  4. Balance sheet tab – this is a standard balance sheet which checks that the accounting equation balances, including by considering the net profit figure calculated on the income statement tab. The accounts listed in the balance sheet are entered by way of cell references to the ledgers tab.
Ledgers tab in more detail
The ledgers tab is the sheet where transaction data is entered in the first instance. This spreadsheet does not use journals to initially record transactions, but rather transactions are entered directly into the ledgers.
The spreadsheet available for download has some predefined ledger accounts, but you can edit and add to what is there as needed.
The overview video runs through the entry of a sample transaction to demonstrate operation of the spreadsheet.
A fundamental premise of the spreadsheet is: balancing in baby steps, based on the idea that it is easier to work sequentially through transactions one by one, in baby steps, balancing each one as you go, rather than entering a vast amount of data and then struggling to reconcile a complicated set of accounts involving a large number of new transactions, any one of which could contain the errors preventing the books from balancing.
The spreadsheet requires users to let go of the idea that income statements and balance sheets are only generated at year end, or month end, but encourages users to generate an income statement and balance sheet after entering each transaction, or perhaps each days’ worth of transactions. Checking entered transactions can be done lightening fast with the built in macros, and this allows one to efficiently work in baby steps and avoid struggling with a big tangled web of transactions containing difficult to trace errors. 
It is intended that a fresh and empty copy of the spreadsheet will be started at the beginning of each accounting year, and for accounts that have run-on balances that carry over to the next year the end balances for the accounts from the end of the previous year will be entered into the new spreadsheet as opening account balances. End balances are typically carried over to the next year for asset, liability, and equity accounts.
Advantages of the spreadsheet
This spreadsheet project grew out of a need to keep accounting records when I (Michael Dew) had when I started running a small corporation and I did not want to buy a commercial accounting program, no so much because of the cost, but because the black box aspect of commercial packages does not appeal to me. I do not like the idea of using software that may be doing calculations behind the scenes that I do not fully understand, but rather I prefer the transparency of an Excel spreadsheet. Then when I started building the spreadsheet it turned out to be challenging to make it as simple as possible, but also powerful to facilitate quick and convenient recording of transactions, and so it turned into a bit of a challenge and took quite a lot of programming, so I thought I would make it available online.    

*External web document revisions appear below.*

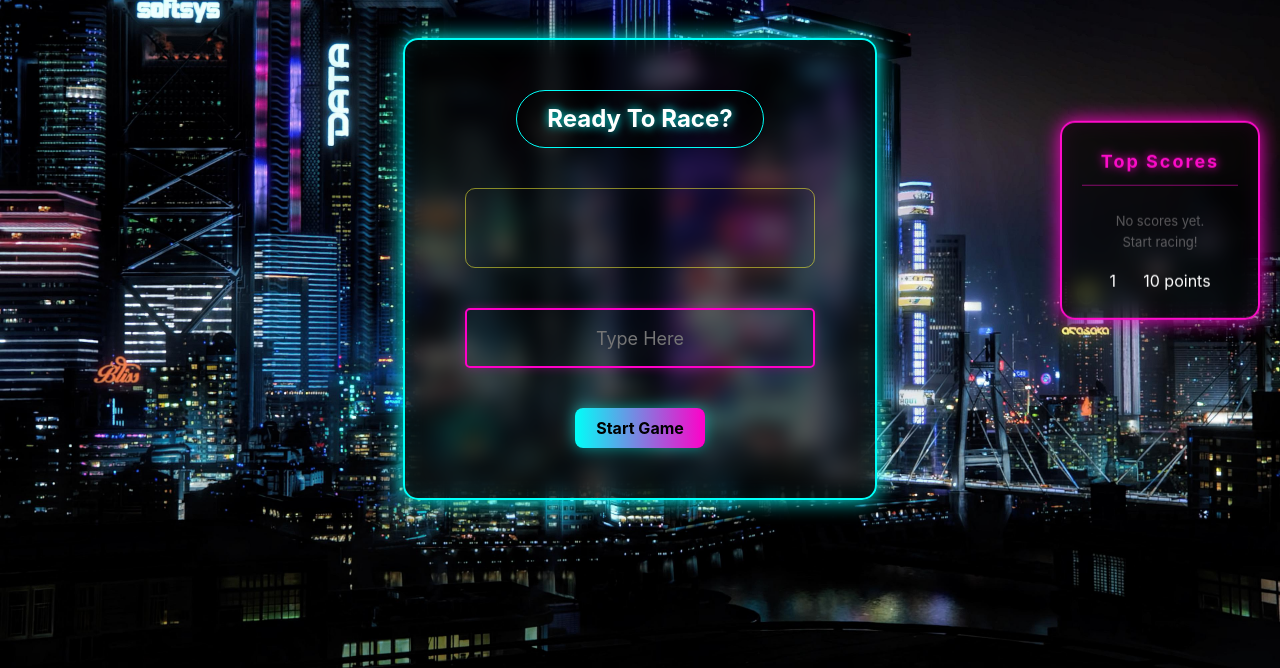
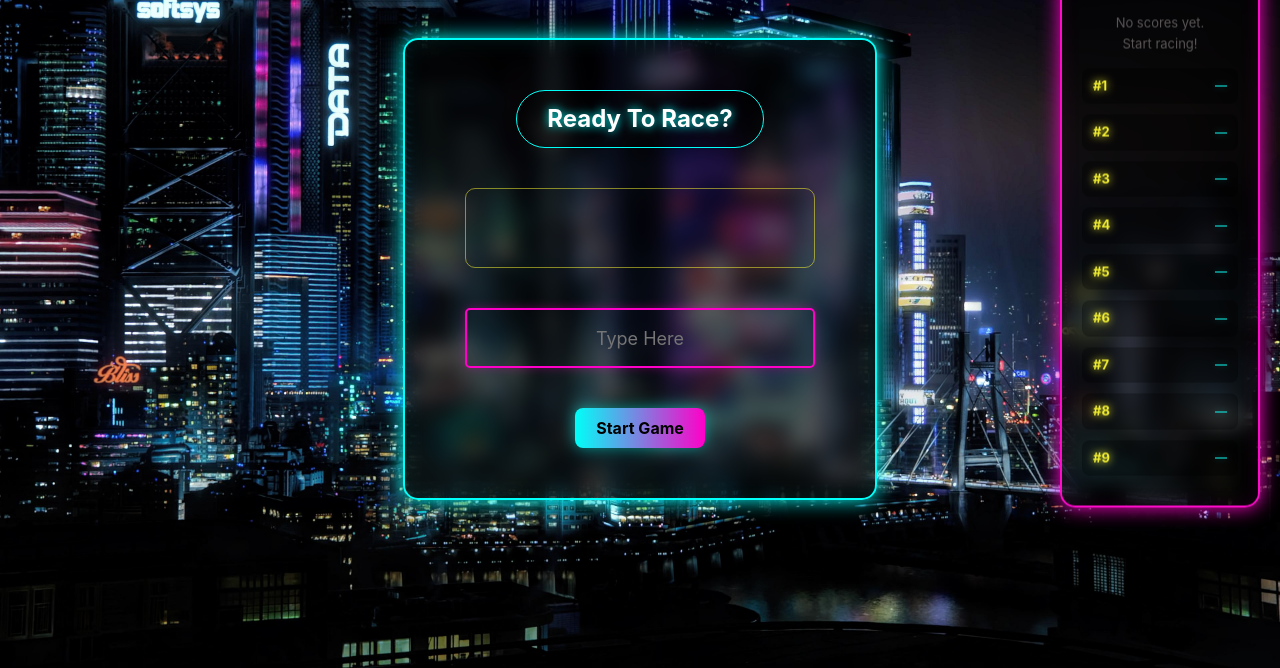
Before and after one commit to Ferguson-09/key-race, a plain HTML site: page index.html in a window 1280 px wide. Shown: the part 132-800 px from the top of the page. Drawn offline with Linux system fonts and the light colour scheme.

Commit message:
adjust board

```diff
--- a/assets/styles/style.css
+++ b/assets/styles/style.css
@@ -274,7 +274,7 @@
     top: 44%;
     right: 20px;
     transform: translateY(-50%);
-    background: #00000099;
+    background: #03030399;
     backdrop-filter: blur(10px);
     border: 2px solid #ff0bca;
     border-radius: 15px;
@@ -305,46 +305,37 @@
 
 .score-empty {
     text-align: center;
-    color: #fcf7f755;
+    color: #fff7f755;
     font-size: 13px;
-    margin: 10px 0;
+    margin: 0 0 8px 0;
     line-height: 1.6;
 }
 
-.score-entry {
+.score-row {
     display: flex;
     align-items: center;
-    gap: 8px;
-    padding: 7px 8px;
+    justify-content: space-between;
+    padding: 7px 10px;
     border-radius: 8px;
     background: #00000044;
-    border: 1px solid #ffffff11;
-    font-size: 13px;
+    border: 1px solid #05050511;
+    margin-bottom: 5px;
 }
 
-.score-rank {
-    color: #faf62a;
+.rank {
+    color: #f0ed31;
     font-weight: bold;
-    text-shadow: 0 0 8px #fdfa29;
-    min-width: 22px;
-    font-size: 12px;
+    font-size: 13px;
+    text-shadow: 0 0 8px #fffc3a;
+    margin: 0;
+    min-width: 28px;
 }
 
-.score-hits {
-    color: #0cfff7;
-    text-shadow: 0 0 6px #05fdf566;
-    flex: 1;
-}
-
-.score-wpm {
-    color: #ff06c9;
-    text-shadow: 0 0 6px #fd07c866;
+.pts {
+    color: #11fdf5;
     font-size: 12px;
-}
-
-.ferguson {
-    display: flex;
-    justify-content: space-evenly;
+    text-shadow: 0 0 6px #11fcf466;
+    margin: 0;
 }
 
 
--- a/index.html
+++ b/index.html
@@ -33,13 +33,20 @@
                 </div>
             </div>
              <div class="scoreboard">
-                    <h3 class="scoreboard-title">Top Scores</h3>
-                    <div class="score-list">
-                        <p class="score-empty">No scores yet.<br>Start racing!</p>
-                        <!-- Format of the divs -->
-                         <div class="ferguson"><p class="rank">1 </p><p class="pts">10 points</p></div>
-                    </div>
+                <h3 class="scoreboard-title">Top Scores</h3>
+                <div class="score-list">
+                    <p class="score-empty">No scores yet.<br>Start racing!</p>
+                    <div class="score-row" id="rank-1"><p class="rank">#1</p><p class="pts">—</p></div>
+                    <div class="score-row" id="rank-2"><p class="rank">#2</p><p class="pts">—</p></div>
+                    <div class="score-row" id="rank-3"><p class="rank">#3</p><p class="pts">—</p></div>
+                    <div class="score-row" id="rank-4"><p class="rank">#4</p><p class="pts">—</p></div>
+                    <div class="score-row" id="rank-5"><p class="rank">#5</p><p class="pts">—</p></div>
+                    <div class="score-row" id="rank-6"><p class="rank">#6</p><p class="pts">—</p></div>
+                    <div class="score-row" id="rank-7"><p class="rank">#7</p><p class="pts">—</p></div>
+                    <div class="score-row" id="rank-8"><p class="rank">#8</p><p class="pts">—</p></div>
+                    <div class="score-row" id="rank-9"><p class="rank">#9</p><p class="pts">—</p></div>
                 </div>
+            </div>
             <div class="overlay">
                 <p class="countdown"></p>
             </div>
```
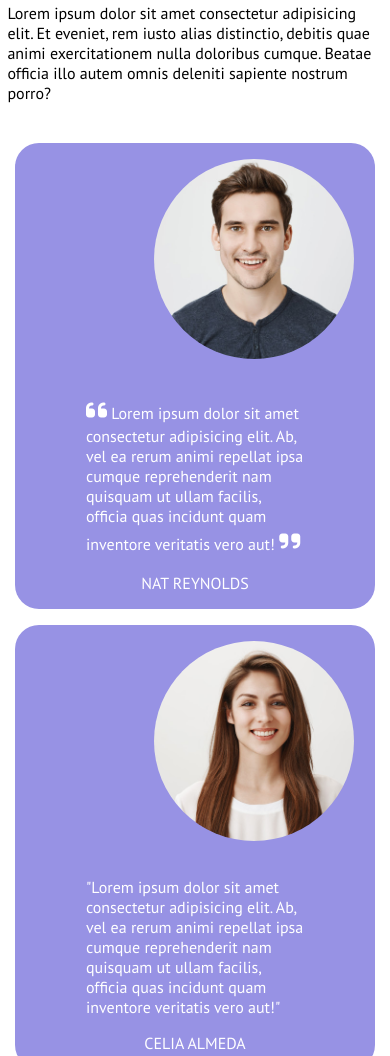
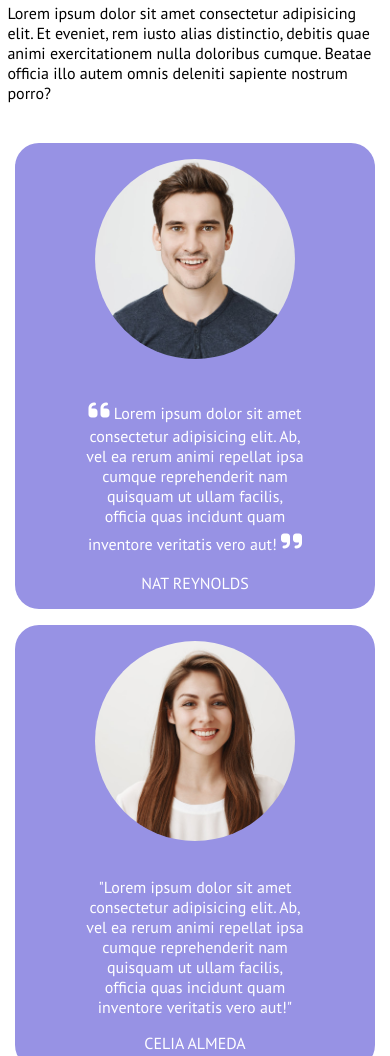
Before and after one commit to mattemutti/htmlcss-responsive-layout, a plain HTML site: page index.html in a window 390 px wide. Shown: the part 3901-4957 px from the top of the page. Drawn offline with Linux system fonts and the light colour scheme.

Commit message:
update partners foto media queri small

```diff
--- a/assets/css/style.css
+++ b/assets/css/style.css
@@ -347,6 +347,7 @@ MAIN
     background-color: var(--logo-bg-section);
     gap: 2rem;
     margin: 0.5rem;
+    text-align: center;
 
 }
 
@@ -598,6 +599,7 @@ MEDIA QUERY FIRST MOBILE
 
     .partners-card {
         flex-direction: row;
+        text-align: left;
     }
 
 }
--- a/index.html
+++ b/index.html
@@ -204,7 +204,7 @@
 
                     <div class="col-12">
                         <div class="partners-card">
-                            <div class=" col-3">
+                            <div class="col-12 col-sm-3">
                                 <img class="img-circle" src="./assets/img/testimonial1.jpg" alt="">
                             </div>
                             <div class="comment-partners col-8">
@@ -223,7 +223,7 @@
 
                     <div class="col-12">
                         <div class="partners-card">
-                            <div class=" col-3">
+                            <div class="col-12 col-sm-3">
                                 <img class="img-circle" src="./assets/img/testimonial2.jpg" alt="">
                             </div>
                             <div class="comment-partners col-8">
@@ -238,7 +238,7 @@
 
                     <div class="col-12">
                         <div class="partners-card">
-                            <div class=" col-3">
+                            <div class="col-12 col-sm-3">
                                 <img class="img-circle" src="./assets/img/testimonial3.jpg" alt="">
                             </div>
                             <div class="comment-partners col-8">
```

There are quite a few nuances to the operation of the spreadsheet, and some extra functionality which is not covered in the quick tour video, and so if you plan to use this spreadsheet it is strongly recommended that you watch video #3 which goes through use of the spreadsheet in detail, and if you are not very familiar with double entry accounting principles and the accounting equation you should also watch video #2 which explains some of the accounting principles underlying this spreadsheet.